Instructions for the task:
Write out every entry, unchanged. Skip any picture.

Data for the task:
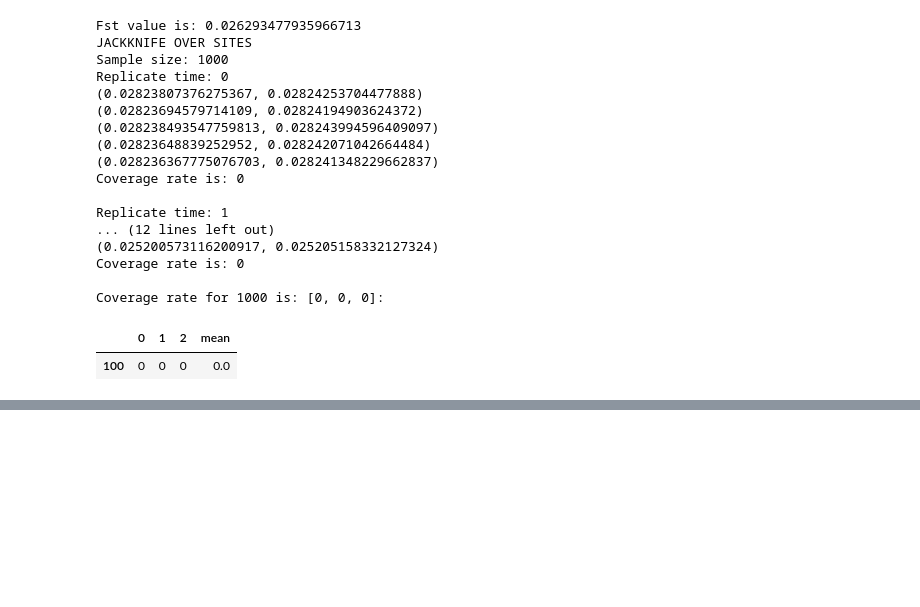
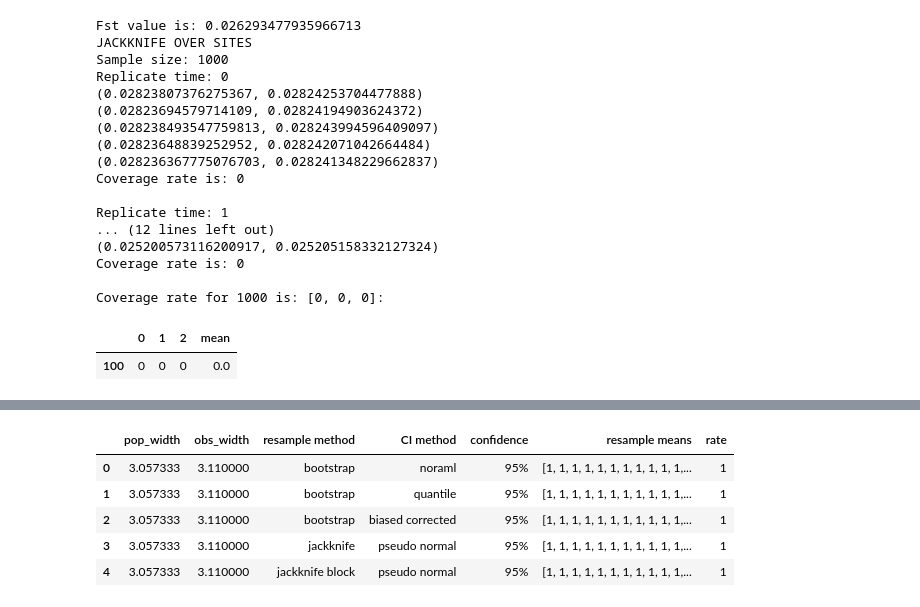
Before and after one commit to rwaples/resampling, a Jupyter notebook: resample.ipynb, the cells around one changed output, grey strips where cells are left out. Cells and saved outputs as stored; diff of their text form; code cells hidden in the pictures; blank space fills up the shorter version.

```diff
--- a/resample.ipynb
+++ b/resample.ipynb
@@ -355,0 +409,16 @@ build_df(coverage_bt_ind)
+# %%
+bootstrap_size = 10000
+# %%
+def bootstrap(data, bootstrap_size, func):
+    '''
+    data: data to bootstrap
+    bootstrap_size: bootstrap size
+    func: parameter to estimate
+    '''
+    n = len(data)
+    param_bt = [0] * bootstrap_size
+    for i in range(bootstrap_size):
+        sample_bt = np.random.choice(data, n, replace=True)
+        param_bt[i] = func(sample_bt)
+
+    return param_bt
@@ -355,0 +602,26 @@ build_df(coverage_bt_ind)
+# %%
+bt_coverage_normal = bt_coverage(obs_width, mean, get_CI_normal, 0.95, pop_mean, 20, 1000)
+bt_coverage_quantile = bt_coverage(obs_width, mean, get_CI_quantile, 0.95, pop_mean, 20, 1000)
+bt_coverage_biased = bt_coverage(obs_width, mean, get_CI_biased_corrected_norm, 0.95, pop_mean, 20, 1000)
+jk_coverage_rate = jk_coverage(obs_width, mean, 0.95, pop_mean, 20)
+jk_block_coverage = jk_coverage(obs_width, mean, 0.95, pop_mean, 20, nfold=5)
+# %%
+coverage_df = {'pop_width': [pop_mean] * 5,
+               'obs_width': [mean(obs_width)] * 5,
+               'resample method': ['bootstrap', 'bootstrap', 'bootstrap', 'jackknife', 'jackknife block'],
+               'CI method': ['noraml', 'quantile', 'biased corrected', 'pseudo normal', 'pseudo normal'],
+               'confidence': ['95%'] * 5,
+               'resample means': [bt_coverage_normal, bt_coverage_quantile, bt_coverage_biased, jk_coverage_rate, jk_block_coverage],
+               'rate': [mean(bt_coverage_normal), mean(bt_coverage_quantile),
+                        mean(bt_coverage_biased), mean(jk_coverage_rate), mean(jk_block_coverage)]}
+
+coverage_df = pd.DataFrame(coverage_df)
+# %%
+coverage_df.style
+# %% [output]
+|  | pop_width | obs_width | resample method | CI method | confidence | resample means | rate |
+| 0 | 3.057333 | 3.110000 | bootstrap | noraml | 95% | [1, 1, 1, 1, 1, 1, 1, 1, 1, 1, 1,... | 1 |
+| 1 | 3.057333 | 3.110000 | bootstrap | quantile | 95% | [1, 1, 1, 1, 1, 1, 1, 1, 1, 1, 1,... | 1 |
+| 2 | 3.057333 | 3.110000 | bootstrap | biased corrected | 95% | [1, 1, 1, 1, 1, 1, 1, 1, 1, 1, 1,... | 1 |
+| 3 | 3.057333 | 3.110000 | jackknife | pseudo normal | 95% | [1, 1, 1, 1, 1, 1, 1, 1, 1, 1, 1,... | 1 |
+| 4 | 3.057333 | 3.110000 | jackknife block | pseudo normal | 95% | [1, 1, 1, 1, 1, 1, 1, 1, 1, 1, 1,... | 1 |
```
Also changed, not shown: parts of 22 cells of this notebook.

Exercise response:
Before and after one commit to rwaples/resampling, a Jupyter notebook: resample.ipynb, the cells around one changed output, grey strips where cells are left out. Cells and saved outputs as stored; diff of their text form; code cells hidden in the pictures; blank space fills up the shorter version.

```diff
--- a/resample.ipynb
+++ b/resample.ipynb
@@ -355,0 +409,16 @@ build_df(coverage_bt_ind)
+# %%
+bootstrap_size = 10000
+# %%
+def bootstrap(data, bootstrap_size, func):
+    '''
+    data: data to bootstrap
+    bootstrap_size: bootstrap size
+    func: parameter to estimate
+    '''
+    n = len(data)
+    param_bt = [0] * bootstrap_size
+    for i in range(bootstrap_size):
+        sample_bt = np.random.choice(data, n, replace=True)
+        param_bt[i] = func(sample_bt)
+
+    return param_bt
@@ -355,0 +602,26 @@ build_df(coverage_bt_ind)
+# %%
+bt_coverage_normal = bt_coverage(obs_width, mean, get_CI_normal, 0.95, pop_mean, 20, 1000)
+bt_coverage_quantile = bt_coverage(obs_width, mean, get_CI_quantile, 0.95, pop_mean, 20, 1000)
+bt_coverage_biased = bt_coverage(obs_width, mean, get_CI_biased_corrected_norm, 0.95, pop_mean, 20, 1000)
+jk_coverage_rate = jk_coverage(obs_width, mean, 0.95, pop_mean, 20)
+jk_block_coverage = jk_coverage(obs_width, mean, 0.95, pop_mean, 20, nfold=5)
+# %%
+coverage_df = {'pop_width': [pop_mean] * 5,
+               'obs_width': [mean(obs_width)] * 5,
+               'resample method': ['bootstrap', 'bootstrap', 'bootstrap', 'jackknife', 'jackknife block'],
+               'CI method': ['noraml', 'quantile', 'biased corrected', 'pseudo normal', 'pseudo normal'],
+               'confidence': ['95%'] * 5,
+               'resample means': [bt_coverage_normal, bt_coverage_quantile, bt_coverage_biased, jk_coverage_rate, jk_block_coverage],
+               'rate': [mean(bt_coverage_normal), mean(bt_coverage_quantile),
+                        mean(bt_coverage_biased), mean(jk_coverage_rate), mean(jk_block_coverage)]}
+
+coverage_df = pd.DataFrame(coverage_df)
+# %%
+coverage_df.style
+# %% [output]
+|  | pop_width | obs_width | resample method | CI method | confidence | resample means | rate |
+| 0 | 3.057333 | 3.110000 | bootstrap | noraml | 95% | [1, 1, 1, 1, 1, 1, 1, 1, 1, 1, 1,... | 1 |
+| 1 | 3.057333 | 3.110000 | bootstrap | quantile | 95% | [1, 1, 1, 1, 1, 1, 1, 1, 1, 1, 1,... | 1 |
+| 2 | 3.057333 | 3.110000 | bootstrap | biased corrected | 95% | [1, 1, 1, 1, 1, 1, 1, 1, 1, 1, 1,... | 1 |
+| 3 | 3.057333 | 3.110000 | jackknife | pseudo normal | 95% | [1, 1, 1, 1, 1, 1, 1, 1, 1, 1, 1,... | 1 |
+| 4 | 3.057333 | 3.110000 | jackknife block | pseudo normal | 95% | [1, 1, 1, 1, 1, 1, 1, 1, 1, 1, 1,... | 1 |
```
Also changed, not shown: parts of 22 cells of this notebook.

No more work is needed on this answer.